[[ GIVEN RECORDS open ]]

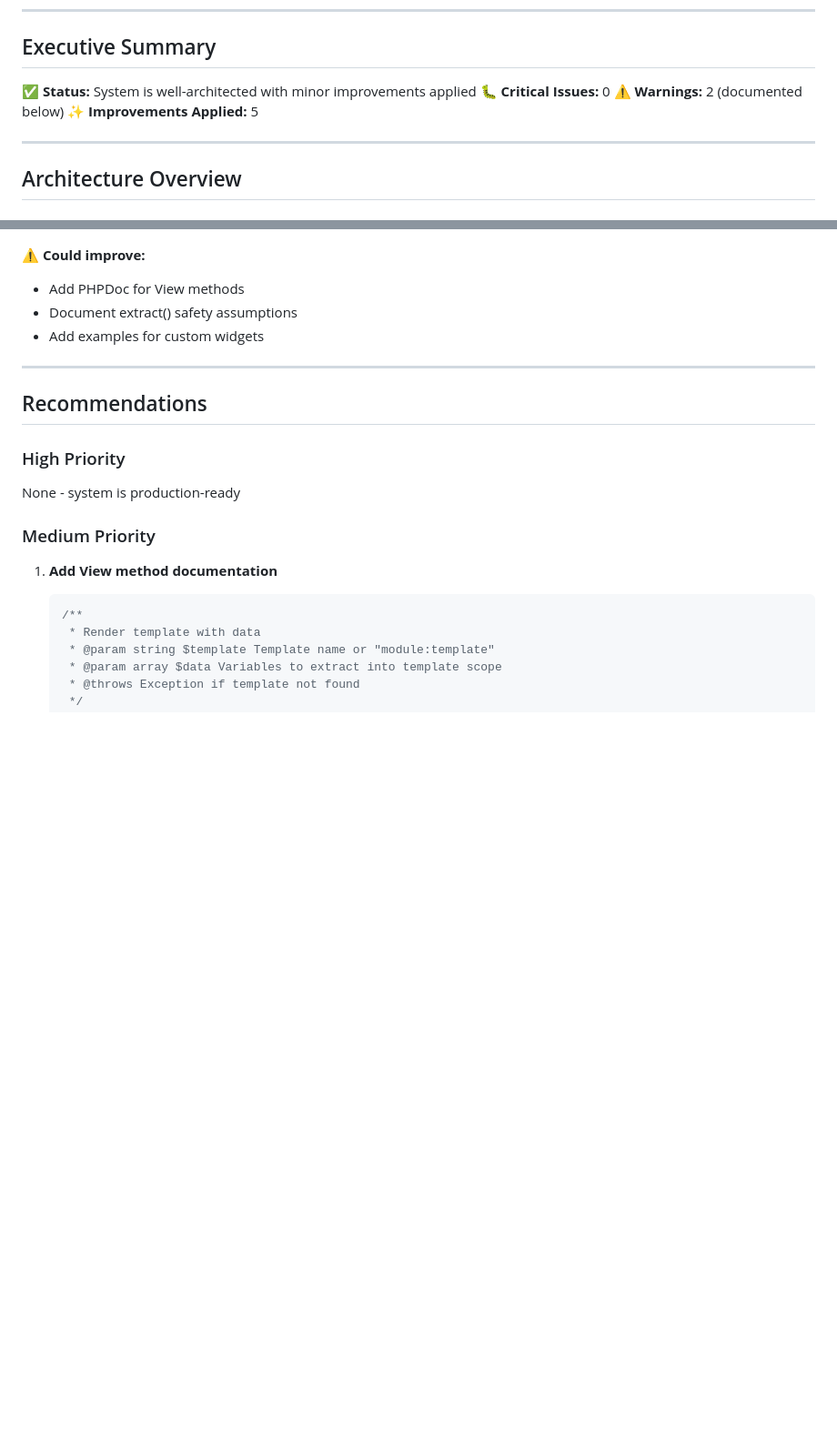
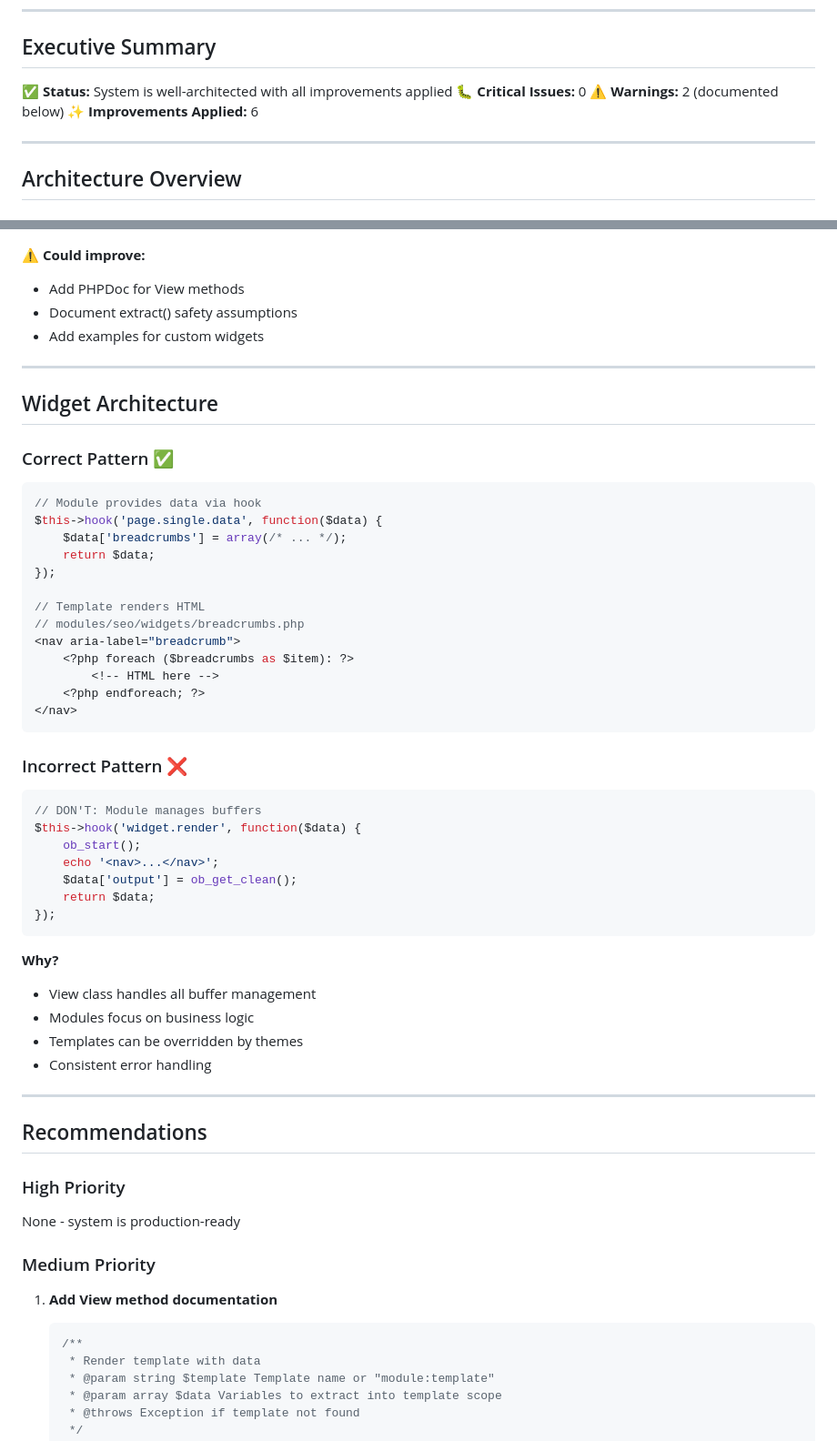
Before and after one commit to belomaxorka/mantra, a Markdown page: TEMPLATE_AUDIT.md, 2 parts joined by grey strips. Shown at 91% size. Rendered like a GitHub page; blank space fills up the shorter version.

Commit message:
docs: update audit report with widget architecture fix
Added documentation for architectural improvement:
- Widget rendering moved from module hooks to template files
- Explained correct vs incorrect patterns
- Updated improvement count to 6
- Documented that modules should not manage buffers directly

Co-Authored-By: Claude Opus 4.6 <noreply@anthropic.com>

````diff
--- a/TEMPLATE_AUDIT.md
+++ b/TEMPLATE_AUDIT.md
@@ -7,10 +7,10 @@
 
 ## Executive Summary
 
-✅ **Status:** System is well-architected with minor improvements applied
+✅ **Status:** System is well-architected with all improvements applied
 🐛 **Critical Issues:** 0
 ⚠️ **Warnings:** 2 (documented below)
-✨ **Improvements Applied:** 5
+✨ **Improvements Applied:** 6
 
 ---
 
@@ -198,6 +208,44 @@ echo '<h1>404 - Page Not Found</h1>'; // Fallback if view() fails
 
 ---
 
+## Widget Architecture
+
+### Correct Pattern ✅
+```php
+// Module provides data via hook
+$this->hook('page.single.data', function($data) {
+    $data['breadcrumbs'] = array(/* ... */);
+    return $data;
+});
+
+// Template renders HTML
+// modules/seo/widgets/breadcrumbs.php
+<nav aria-label="breadcrumb">
+    <?php foreach ($breadcrumbs as $item): ?>
+        <!-- HTML here -->
+    <?php endforeach; ?>
+</nav>
+```
+
+### Incorrect Pattern ❌
+```php
+// DON'T: Module manages buffers
+$this->hook('widget.render', function($data) {
+    ob_start();
+    echo '<nav>...</nav>';
+    $data['output'] = ob_get_clean();
+    return $data;
+});
+```
+
+**Why?**
+- View class handles all buffer management
+- Modules focus on business logic
+- Templates can be overridden by themes
+- Consistent error handling
+
+---
+
 ## Recommendations
 
 ### High Priority
````
Also changed, not shown: other parts of TEMPLATE_AUDIT.md (+11 -1 lines).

[[ GIVEN RECORDS closed ]]

Return the records above verbatim, leaving out images.

ANSWER AREA:
Before and after one commit to belomaxorka/mantra, a Markdown page: TEMPLATE_AUDIT.md, 2 parts joined by grey strips. Shown at 91% size. Rendered like a GitHub page; blank space fills up the shorter version.

Commit message:
docs: update audit report with widget architecture fix
Added documentation for architectural improvement:
- Widget rendering moved from module hooks to template files
- Explained correct vs incorrect patterns
- Updated improvement count to 6
- Documented that modules should not manage buffers directly

Co-Authored-By: Claude Opus 4.6 <noreply@anthropic.com>

````diff
--- a/TEMPLATE_AUDIT.md
+++ b/TEMPLATE_AUDIT.md
@@ -7,10 +7,10 @@
 
 ## Executive Summary
 
-✅ **Status:** System is well-architected with minor improvements applied
+✅ **Status:** System is well-architected with all improvements applied
 🐛 **Critical Issues:** 0
 ⚠️ **Warnings:** 2 (documented below)
-✨ **Improvements Applied:** 5
+✨ **Improvements Applied:** 6
 
 ---
 
@@ -198,6 +208,44 @@ echo '<h1>404 - Page Not Found</h1>'; // Fallback if view() fails
 
 ---
 
+## Widget Architecture
+
+### Correct Pattern ✅
+```php
+// Module provides data via hook
+$this->hook('page.single.data', function($data) {
+    $data['breadcrumbs'] = array(/* ... */);
+    return $data;
+});
+
+// Template renders HTML
+// modules/seo/widgets/breadcrumbs.php
+<nav aria-label="breadcrumb">
+    <?php foreach ($breadcrumbs as $item): ?>
+        <!-- HTML here -->
+    <?php endforeach; ?>
+</nav>
+```
+
+### Incorrect Pattern ❌
+```php
+// DON'T: Module manages buffers
+$this->hook('widget.render', function($data) {
+    ob_start();
+    echo '<nav>...</nav>';
+    $data['output'] = ob_get_clean();
+    return $data;
+});
+```
+
+**Why?**
+- View class handles all buffer management
+- Modules focus on business logic
+- Templates can be overridden by themes
+- Consistent error handling
+
+---
+
 ## Recommendations
 
 ### High Priority
````
Also changed, not shown: other parts of TEMPLATE_AUDIT.md (+11 -1 lines).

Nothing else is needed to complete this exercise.